Jan 20, 2002
The Shipping News
This film doesn't work for a number of reasons. Let me focus on two.
Every story starts with the problem/need of the hero. But this one is ridiculous. In the first ten minutes of this film, a strange woman named Petal jumps into the hero's car at a gas station. The hero, Quoyle, says he loves her, she has their baby, and she brings other guys back to the house for sex.
Wait, there's more. Quoyle gets a message on the office answer machine that his parents are committing suicide, Petal sells their daughter and then dies in a car crash.
By the time this sequence is over, the audience is gone. Instead of feeling sympathy for the hero, I was laughing out loud at the overkill and feeling that this was the most pathetic guy in history.
Shipping News also suffers from a lack of plot. Plot comes from hidden information. And the most powerful hidden information is about the opposition. This film bases its plotting on a technique used in a number of psychological stories, like The Prince of Tides. The hero uncovers information, not about the opposition, but about the ghost.
Virtually all the major characters in this story are hiding something from the past that is still haunting them in the present. Notice that means the reveals always take us backward. Instead of a plot that has dramatic power in the present, and therefore in the future, this film leads to a climax based on actions that ended years ago. Result? Boredom.
One final quibble: this total loser somehow wins the affections of Cate Blanchette and Julianne Moore.
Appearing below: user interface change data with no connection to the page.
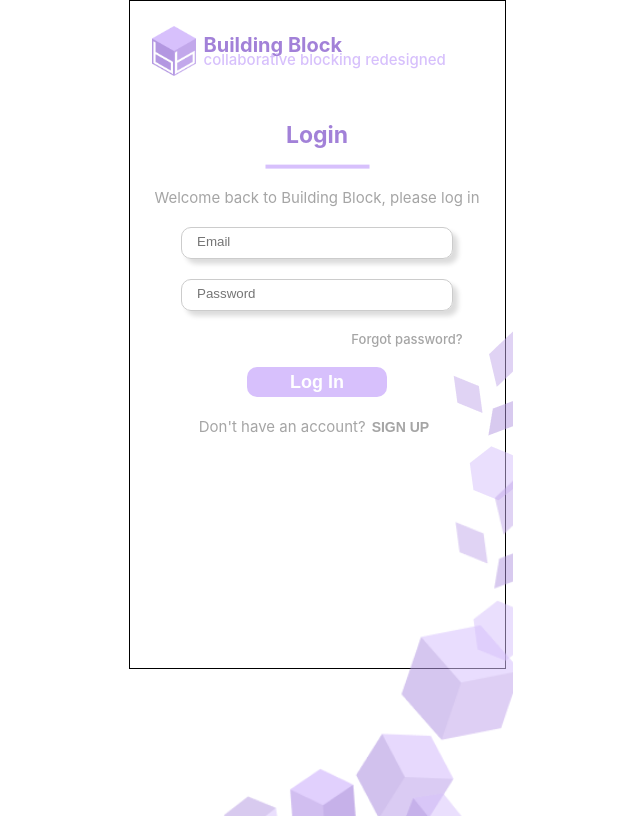
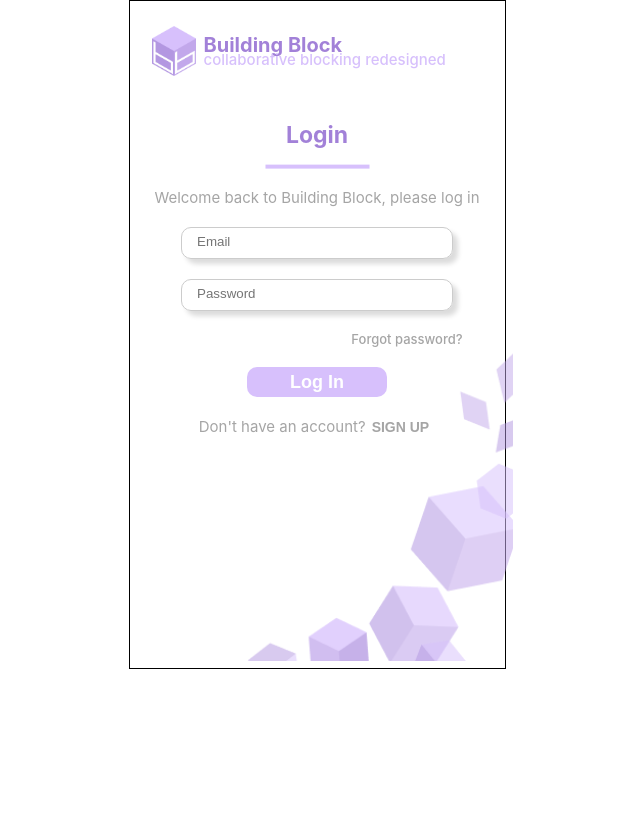
Before and after one commit to ayeh0418/building-block, a React (Create React App) app: page / in a window 1280 px wide. Shown: the whole page, without its empty margins (323-963 px from the left). Built offline with nearby package versions, Linux system fonts and the light colour scheme.

Commit message:
fixed the looks?

```diff
--- a/src/pages/Signup.js
+++ b/src/pages/Signup.js
@@ -18,7 +18,7 @@ export default function Signup() {
                 <h3>collaborative blocking reimagined</h3>
                 <img className="corner" src={corner}/>
             </div>
-            <Link to="/Login"><p>Already have an account? LOG IN</p></Link>
+            <Link to="/"><p>Already have an account? LOG IN</p></Link>
 		</div>
 	);
 }
--- a/src/pages/login.css
+++ b/src/pages/login.css
@@ -11,7 +11,7 @@
     margin: 20px;
 }
 
-.logo {
+.logo-login {
     padding: 5px;
     width: 44px;
     height: 50px;
@@ -117,20 +117,15 @@
     color: #A5A5A5;
 }
 
-.corner {
+.corner-login {
     width: 300px;
     position: absolute;
     right: 444px;
 }
 
-.corner-top-img {
+.corner-img {
+    width: 275px;
     position: absolute;
     right: 0px;
-    bottom: -50px;
+    top: -125px;
 }
-
-.corner-img {
-    width: 300px;
-    position: absolute;
-    right: 0px;
-}
--- a/src/pages/login.js
+++ b/src/pages/login.js
@@ -5,7 +5,6 @@ import './Login.css';
 import logo from '../images/logo.png';
 import bar from '../images/bar.png';
 import corner from '../images/corner.png';
-import topCorner from '../images/corner-top.png';
 
 class Login extends Component {
 	constructor(props) {
@@ -45,7 +44,7 @@ class Login extends Component {
 		return (
 			<div className="screen">
 				<div className="header">
-					<img className="logo" alt="Flyer" src={logo} />
+					<img className="logo-login" alt="Flyer" src={logo} />
 					<div className="header-text">
 						<div className="header-title">Building Block</div>
 						<div className="slogan">collaborative blocking redesigned</div>
@@ -69,10 +68,9 @@ class Login extends Component {
 						<div className="forgot-password">Forgot password?</div>
 						<input className="login-button" type="submit" value="Log In" />
 					</form>
-					<div className="no-account">Don't have an account?<Link to="/signup"><button className="signup-button">SIGN UP</button></Link></div>
+					<div className="no-account">Don't have an account?<Link to="/Signup"><button className="signup-button">SIGN UP</button></Link></div>
 				</div>
-				<div className="corner">
-					<img className="corner-top-img" src={topCorner} />
+				<div className="corner-login">
 					<img className="corner-img" src={corner} />
 				</div>
 			</div>
```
Which means the rest of the guys in this movie must be dead. And the women must be crazy.